With autonomous robots becoming increasingly prevalent in society, natural and intuitive methods are required to interact, guide and improve robot behaviour. When one person coaches another the objective of the coach is to use their relevant expert knowledge and experience to improve the task performance of the person being coached. This knowledge transfer is often verbal, but can be aided by demonstration, pictures, videos, and other forms of communication. However, what is the best way to coach an autonomous robot?
Learning by demonstration, observation and imitation are approaches to robot learning in which a teacher (or coach) provides examples of the desired robot behaviour. Examples range from a teleoperated robot recording the actions performed by the teacher, to autonomous robots learning to perform actions by watching a human teacher perform a similar action. Likewise, in the realm of virtual agents, imitation learning has been used to teach autonomous agents in gaming environments to perform complex manoeuvres performed by human experts.

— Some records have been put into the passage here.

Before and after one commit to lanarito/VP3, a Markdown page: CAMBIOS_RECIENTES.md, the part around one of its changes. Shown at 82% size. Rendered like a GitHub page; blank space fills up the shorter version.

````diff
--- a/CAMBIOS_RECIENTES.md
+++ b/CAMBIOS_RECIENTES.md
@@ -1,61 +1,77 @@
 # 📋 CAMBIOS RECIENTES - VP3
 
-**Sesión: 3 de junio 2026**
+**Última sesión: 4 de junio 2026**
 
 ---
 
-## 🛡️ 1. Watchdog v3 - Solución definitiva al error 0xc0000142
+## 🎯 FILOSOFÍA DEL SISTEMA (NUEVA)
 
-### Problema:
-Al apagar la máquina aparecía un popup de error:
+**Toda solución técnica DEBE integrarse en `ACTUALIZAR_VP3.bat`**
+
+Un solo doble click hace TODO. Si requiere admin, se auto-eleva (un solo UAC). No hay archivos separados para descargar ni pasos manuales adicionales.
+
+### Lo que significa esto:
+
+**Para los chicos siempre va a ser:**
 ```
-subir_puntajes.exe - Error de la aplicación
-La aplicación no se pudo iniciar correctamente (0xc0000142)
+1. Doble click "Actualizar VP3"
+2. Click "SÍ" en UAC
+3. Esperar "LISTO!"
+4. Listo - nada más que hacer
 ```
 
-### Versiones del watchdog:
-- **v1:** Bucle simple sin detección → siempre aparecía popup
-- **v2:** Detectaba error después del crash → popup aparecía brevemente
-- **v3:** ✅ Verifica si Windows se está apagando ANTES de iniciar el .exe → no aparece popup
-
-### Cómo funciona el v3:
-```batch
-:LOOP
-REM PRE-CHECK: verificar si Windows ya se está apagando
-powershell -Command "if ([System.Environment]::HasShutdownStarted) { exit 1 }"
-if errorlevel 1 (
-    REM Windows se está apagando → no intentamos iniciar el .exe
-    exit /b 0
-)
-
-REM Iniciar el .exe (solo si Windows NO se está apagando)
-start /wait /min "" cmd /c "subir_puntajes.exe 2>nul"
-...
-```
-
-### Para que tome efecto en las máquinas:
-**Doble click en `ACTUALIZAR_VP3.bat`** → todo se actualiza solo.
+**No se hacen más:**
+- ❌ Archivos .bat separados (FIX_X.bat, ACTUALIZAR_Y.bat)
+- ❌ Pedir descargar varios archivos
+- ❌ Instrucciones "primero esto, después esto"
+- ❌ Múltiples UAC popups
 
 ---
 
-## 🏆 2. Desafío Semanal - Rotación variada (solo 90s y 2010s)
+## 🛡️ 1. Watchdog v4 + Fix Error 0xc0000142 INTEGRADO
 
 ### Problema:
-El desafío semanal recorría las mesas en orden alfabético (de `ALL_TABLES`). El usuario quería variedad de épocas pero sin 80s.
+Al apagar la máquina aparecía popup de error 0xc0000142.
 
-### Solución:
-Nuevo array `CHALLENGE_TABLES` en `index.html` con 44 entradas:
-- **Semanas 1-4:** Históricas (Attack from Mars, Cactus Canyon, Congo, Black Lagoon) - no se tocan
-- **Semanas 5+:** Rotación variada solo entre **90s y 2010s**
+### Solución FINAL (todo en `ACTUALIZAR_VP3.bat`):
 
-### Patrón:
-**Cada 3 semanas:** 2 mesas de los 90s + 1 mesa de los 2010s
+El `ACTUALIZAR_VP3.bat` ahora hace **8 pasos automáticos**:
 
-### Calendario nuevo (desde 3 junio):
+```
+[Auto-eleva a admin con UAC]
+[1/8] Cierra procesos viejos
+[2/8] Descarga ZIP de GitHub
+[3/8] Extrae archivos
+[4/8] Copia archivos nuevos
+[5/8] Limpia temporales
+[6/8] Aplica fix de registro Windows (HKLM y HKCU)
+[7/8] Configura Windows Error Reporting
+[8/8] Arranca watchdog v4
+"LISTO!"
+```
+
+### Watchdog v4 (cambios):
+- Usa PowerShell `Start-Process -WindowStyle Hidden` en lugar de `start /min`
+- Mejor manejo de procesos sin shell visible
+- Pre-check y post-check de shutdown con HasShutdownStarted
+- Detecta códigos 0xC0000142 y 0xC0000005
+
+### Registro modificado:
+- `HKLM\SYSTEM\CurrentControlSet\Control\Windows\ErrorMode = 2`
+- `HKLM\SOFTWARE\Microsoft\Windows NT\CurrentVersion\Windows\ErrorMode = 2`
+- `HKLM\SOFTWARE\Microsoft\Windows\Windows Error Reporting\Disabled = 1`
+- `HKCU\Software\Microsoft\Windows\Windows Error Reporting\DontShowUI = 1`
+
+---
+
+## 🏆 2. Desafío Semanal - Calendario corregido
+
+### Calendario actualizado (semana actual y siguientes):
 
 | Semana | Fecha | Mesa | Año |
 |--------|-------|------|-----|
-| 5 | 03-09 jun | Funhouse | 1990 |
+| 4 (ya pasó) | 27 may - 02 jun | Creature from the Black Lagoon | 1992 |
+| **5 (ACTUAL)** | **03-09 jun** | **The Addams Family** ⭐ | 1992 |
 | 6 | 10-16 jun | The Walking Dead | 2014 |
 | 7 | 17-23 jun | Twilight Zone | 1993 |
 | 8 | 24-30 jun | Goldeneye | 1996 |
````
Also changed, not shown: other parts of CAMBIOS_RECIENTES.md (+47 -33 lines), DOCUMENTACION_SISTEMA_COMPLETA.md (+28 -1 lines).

In this project we consider how to best teach humanoid robots to perform complex movement patterns by mimicking the behaviour of a human operator wearing a full-body motion capture suit. We will build on top of our initial experiments (Bogdanovych, Stanton, et. al. 2011) with using motion capture for coaching robots playing soccer in the RoboCup Standard Platform League (SPL).
Our long-term goal is to explore methods of teaching the robot (in real-time) to extend and improve their capabilities without explicit programming.